RECORDS TO PROCESS Block Start

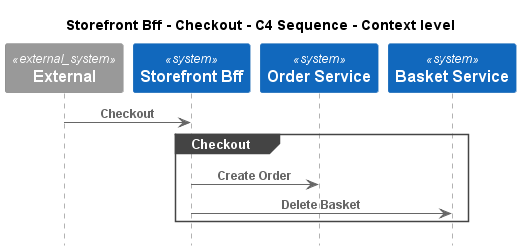
The PlantUML diagram e-commerce-platform/Software Systems/Storefront Bff/Interfaces/Checkout/Context - C4 Sequence.png in C4InterFlow/architecture-as-code-samples, before a commit.
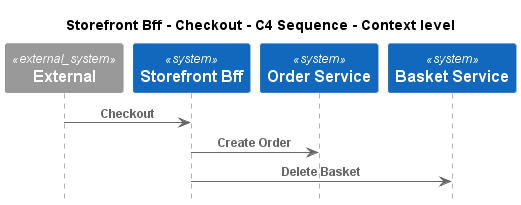
The same file after the commit.

Change to the diagram source:
```diff
@@ -10,10 +10,8 @@
 System(ECommercePlatform.SoftwareSystems.BasketService, "Basket Service", "")
 
 Rel(C4InterFlow.SoftwareSystems.ExternalSystem, ECommercePlatform.SoftwareSystems.StorefrontBff, "Checkout")
-group Checkout
 Rel(ECommercePlatform.SoftwareSystems.StorefrontBff, ECommercePlatform.SoftwareSystems.OrderService, "Create Order")
 Rel(ECommercePlatform.SoftwareSystems.StorefrontBff, ECommercePlatform.SoftwareSystems.BasketService, "Delete Basket")
-end
 
 
 @enduml
```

RECORDS TO PROCESS Block End

> [TASK BRIEF]: Please copy every line of the data that carries the string "Basket".

> [SOLUTION]:
 System(ECommercePlatform.SoftwareSystems.BasketService, "Basket Service", "")
 Rel(ECommercePlatform.SoftwareSystems.StorefrontBff, ECommercePlatform.SoftwareSystems.BasketService, "Delete Basket")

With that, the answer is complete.